The 2012 lineup includes Ming Tsai, Todd English, David Thompson and Jehangir Mehta. “It is a dish which is extremely popular on the streets of Bombay,” says Mehta of the “crossover” pork dumpling chaat he will be serving.Ming Tsai, fresh from a trip to China, will be using a traditional Chinese technique to make a Red Roast Duck. By tossing it with crispy rice cake and serving it on gingered spaghetti squash, he'll be putting his own textural touches on the dish. And, since you can't just stop there, he's adding a sambal-lime purée because "everything is better with sambal" and the lime helps to cut the richness of the duck.
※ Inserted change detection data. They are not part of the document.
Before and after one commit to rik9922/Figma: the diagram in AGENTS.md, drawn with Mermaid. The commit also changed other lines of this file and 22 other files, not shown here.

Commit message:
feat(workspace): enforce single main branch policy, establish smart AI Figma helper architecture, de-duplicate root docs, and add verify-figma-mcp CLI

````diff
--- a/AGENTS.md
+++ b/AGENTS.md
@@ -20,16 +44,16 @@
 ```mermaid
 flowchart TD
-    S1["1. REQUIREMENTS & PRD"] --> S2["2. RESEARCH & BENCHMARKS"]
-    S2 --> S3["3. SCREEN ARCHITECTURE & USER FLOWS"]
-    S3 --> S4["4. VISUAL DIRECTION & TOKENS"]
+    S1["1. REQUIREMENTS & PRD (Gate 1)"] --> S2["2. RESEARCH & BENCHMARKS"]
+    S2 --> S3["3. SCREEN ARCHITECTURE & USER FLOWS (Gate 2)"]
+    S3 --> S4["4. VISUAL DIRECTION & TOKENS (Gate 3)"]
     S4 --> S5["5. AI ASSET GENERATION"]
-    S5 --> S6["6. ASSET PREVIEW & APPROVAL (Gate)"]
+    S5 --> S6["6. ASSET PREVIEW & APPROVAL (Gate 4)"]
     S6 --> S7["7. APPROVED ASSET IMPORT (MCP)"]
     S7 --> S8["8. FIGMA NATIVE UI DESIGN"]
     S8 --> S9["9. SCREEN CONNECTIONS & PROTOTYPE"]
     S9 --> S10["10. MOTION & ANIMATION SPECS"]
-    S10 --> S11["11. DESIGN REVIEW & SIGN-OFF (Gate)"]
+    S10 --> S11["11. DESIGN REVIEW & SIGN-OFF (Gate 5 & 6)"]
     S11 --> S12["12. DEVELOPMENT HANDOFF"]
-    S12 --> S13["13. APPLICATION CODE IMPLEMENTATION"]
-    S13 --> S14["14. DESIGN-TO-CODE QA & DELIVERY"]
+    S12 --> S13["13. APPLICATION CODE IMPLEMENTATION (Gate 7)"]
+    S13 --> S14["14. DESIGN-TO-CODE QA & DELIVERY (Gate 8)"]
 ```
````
Ian Kittichai runs restaurants in Bangkok, Mumbai and New York City and will be representing with a crispy turmeric crepe prepared with wok-sautéed pulled barbecue pork or chicken and an assortment of fixings: chives, shredded coconut, cilantro, bean curd and preserved daikon. He calls his crepe a “playful, personal twist” and reassures us that is to be eaten with your hands, ideal for a walk-around tasting. Plates are for suckers!
Perry St chef Cedric Vongerichten, a man with the famous last name and plenty of personal cred, is serving a peekytoe crab dumpling with spring peas and a ginger carrot broth. “The dish represents my style of cooking with simplicity, the freshest ingredients and high-impact flavor combination,” he says.
David Wong is the founder of Macau Culinary Association, an organization that strives to spread that gospel about Macanese food and culture. The two dishes he’s serving—African chicken and Lisbon egg tarts—points to Macau as a place where an amalgam of African, Indian, Malaysian and Portuguese flavors reside. “This chicken is a result of borrowing ideas from Africa, with spices from Angola and Mozambique,” he says of the bird laced with coconut, peanuts, paprika, chili and red bell peppers.
The tart is a small round flaky pastry tart filled with a sweet egg cream. Indeed, you must save room for dessert at the Grand Feast.
-- Matt Rodbard
Asiate Sticky Rice Ball with Kimchi Ketchup
Betel Adam Woodfield
Bosie Tea Parlour Assorted teas and macarons
Buddakan Edamame Dumplings with a Shallot-Sauternes Broth
Monica Caha Selections
Champagne Nicolas Feuillatte
Ember Room Ian Kittichai
EN Japanaese Brasserie Beef Tataki with Kinpira Gobo
The Hurricane Club Craig Koketsu Crispy Chinese Sausage Rice Cakes with Broken Chili Sauce
Junoon Lotus Root 3 Ways; Rhubarb Lassi
Lee Susur Lee Hong Kong Shrimp Taro Toast
Teresa Lin for Taiwan
Mehtaphor Jehangir Mehta Pork Dumpling Chaat
Morimoto Masaharu Morimoto Spicy King Crab
New York Mutual Trading Sake and Shochu Selections
Perry St. Cedric Vongerichten Peekytoe Crab Dumplings, Market Peas, Spicy Ginger Carrot Broth
Public Brad Farmerie Pig blood popsicles; Smoked coconut laksa with crab and crustacean oil
Suntory Japanese Whisky
David Thompson for Bombay Sapphire
Cured hamachi, amberjack with lemongrass and lime on betel leaves
Ming Tsai for Kyocera Red Roast Duck with Crispy Rice on Gingered Spaghetti Squash with a Sambal-Lime Puree
Tulsi Hemant Mathur
Wines of Germany
David Wong for Macau African Chicken, Macanese Egg Tarts
Wong Simpson Wong